After you feel you’re done, wait a couple of minutes and see if something else comes to mind. I often remember forgotten tasks a couple hours after I finish the exercise.
Step 2: Not all tails are created equal
Now that you have a nice pile of paper strips that represents all of your tails, it is time to sort them into categories so you can start getting them under control.
First, let’s sort them into piles by size.
Let’s try to find two-minute tasks that you could complete right now, such as changing a light bulb, setting a doctor’s appointment or sending a quick note? Those are little bunny tails that take just a couple of minutes to complete, and which you can finish right now.
Do you know there are peacocks with 10-meter tails? In Japan they are considered sacred animals; you aren’t even allowed to sell one. The oldest peacock, 15 years old, is the proud owner of 13-meter tail. And it keeps growing every year!

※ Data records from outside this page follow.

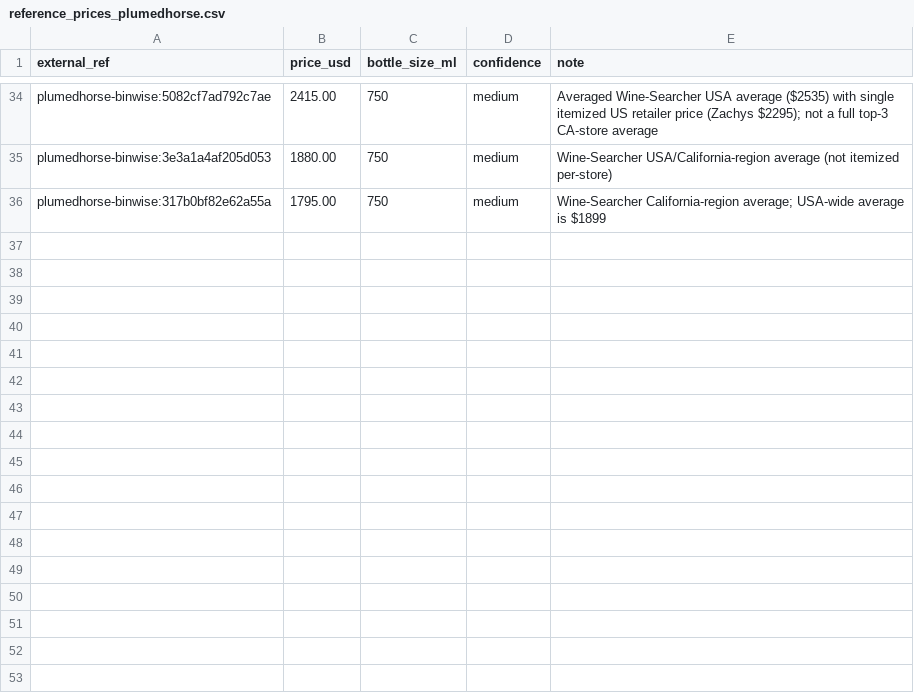
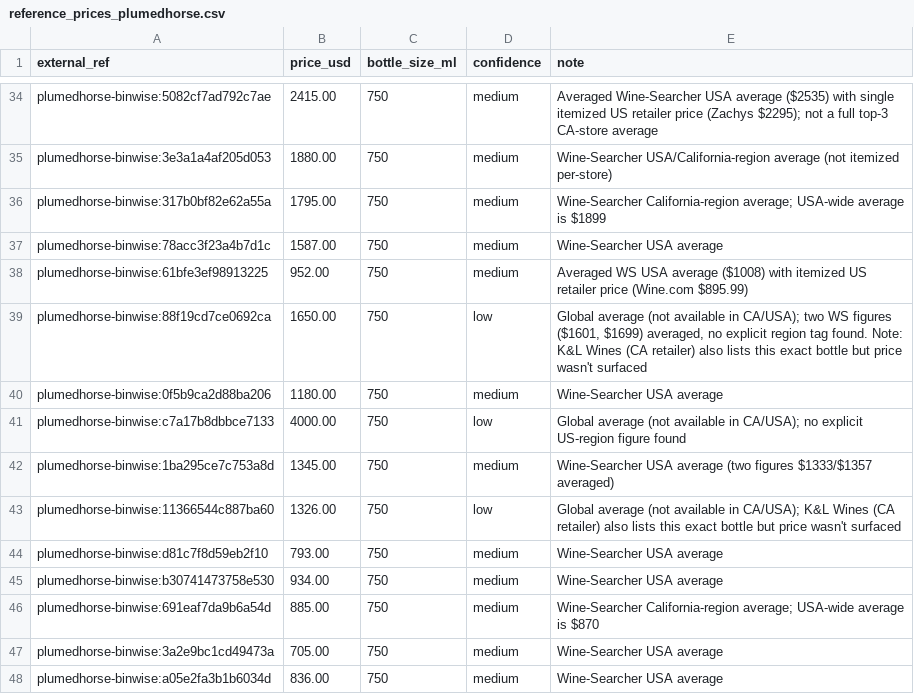
Before and after one commit to xzxzhan/wine, a CSV file: data/reference_prices_plumedhorse.csv, drawn as a sheet; only a part is shown, gaps mark what is left out.

```diff
--- a/data/reference_prices_plumedhorse.csv
+++ b/data/reference_prices_plumedhorse.csv
@@ -36 +36,13 @@ plumedhorse-binwise:3e3a1a4af205d053,1880.00,750,medium,"Wine-Searcher USA/Calif
 plumedhorse-binwise:317b0bf82e62a55a,1795.00,750,medium,"Wine-Searcher California-region average; USA-wide average is $1899"
+plumedhorse-binwise:78acc3f23a4b7d1c,1587.00,750,medium,"Wine-Searcher USA average"
+plumedhorse-binwise:61bfe3ef98913225,952.00,750,medium,"Averaged WS USA average ($1008) with itemized US retailer price (Wine.com $895.99)"
+plumedhorse-binwise:88f19cd7ce0692ca,1650.00,750,low,"Global average (not available in CA/USA); two WS figures ($1601, $1699) averaged, no explicit region tag found. Note: K&L Wines (CA retailer) also lists this exact bottle but price wasn't surfaced"
+plumedhorse-binwise:0f5b9ca2d88ba206,1180.00,750,medium,"Wine-Searcher USA average"
+plumedhorse-binwise:c7a17b8dbbce7133,4000.00,750,low,"Global average (not available in CA/USA); no explicit US-region figure found"
+plumedhorse-binwise:1ba295ce7c753a8d,1345.00,750,medium,"Wine-Searcher USA average (two figures $1333/$1357 averaged)"
+plumedhorse-binwise:11366544c887ba60,1326.00,750,low,"Global average (not available in CA/USA); K&L Wines (CA retailer) also lists this exact bottle but price wasn't surfaced"
+plumedhorse-binwise:d81c7f8d59eb2f10,793.00,750,medium,"Wine-Searcher USA average"
+plumedhorse-binwise:b30741473758e530,934.00,750,medium,"Wine-Searcher USA average"
+plumedhorse-binwise:691eaf7da9b6a54d,885.00,750,medium,"Wine-Searcher California-region average; USA-wide average is $870"
+plumedhorse-binwise:3a2e9bc1cd49473a,705.00,750,medium,"Wine-Searcher USA average"
+plumedhorse-binwise:a05e2fa3b1b6034d,836.00,750,medium,"Wine-Searcher USA average"
```
Also changed, not shown: 3 other files.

What does that have to do with our unfinished tasks?
Nothing really, except that I call those monstrous project items the onagadori tails. Between tiny bunny tails and mid-sized tasks, you will find several giants. Those are big projects you wanted to complete or big goals you set for yourself. They are items that will take weeks or months to finish.
Some lizards can shed their tail if they need to flee. They just drop it and speed up for safety.
So can we.
We don’t have to finish everything we have written on our strips of paper.
Some items can be safely dropped.
We often take projects that are not truly ours in the moment of fleeting inspiration. Look at each item and honestly ask yourself, “Do I really need to finish this? What will happen if I just let go of this task?”
I once wanted to sew my oldest son a nice pair of jeans pants I saw online. I had the idea in May, I started working on it in June, and in December I had those strips of half-sewn fabric cluttering the window sill.
They were already covered with dust and sun-colored on one side. One morning I came to my senses and said goodbye to this project. I thanked it for the nice inspiration it gave me and for the lesson that sewing is not really my thing. It was time to say goodbye.
Do you have similar projects in your life?
We often take projects under the influence of others, projects that are not in line with our true values and inner beliefs. We need to let them go and keep only those things that are important to us, that will take us closer to our goals.
Step 3: Create the chain of awesomeness
Now it’s time to take full control and start creating your personal chain of awesomeness. Take the pile of lizard tails, the ones you decided to let go. Pick one strip and connect its ends with paper glue, forming a circle.
Connecting the loose ends represents the act of completeness, the act of finishing.
Make a chain of all the lizard tails by inserting each strip through the previous circle before gluing the ends together.
Once you are done with the lizard tails, pick up the bunny tails. Complete these short tasks, and after finishing them, add them to your chain. Watch it grow and notice how you feel.
Do you feel more in control? More confident? More liberated? Do you feel the energy starting to move inside you?
Place the chain somewhere visible. Each time you complete an open loop, add one strip to the chain.
To finish the mid-size tasks and large tasks, you will need to implement a solid planning system. To learn more about the system I use, you can register for the free video training – “How To Effectively Finish What You Start”
If you try my “Drop the Tails” method and you absolutely love it, please send a personal email to your three closest friends and send them a link to this article. Only if it truly helps you should you share it with your friends.
This simple system helped me a lot at one point in my life. It allowed me to take control of my life, enabling me to make a major breakthrough toward reaching my long-treasured goals. That is why I want to share it with as many people as possible. Please help me spread the word about my “Drop the Tails” method, and good karma will definitely come your way! 🙂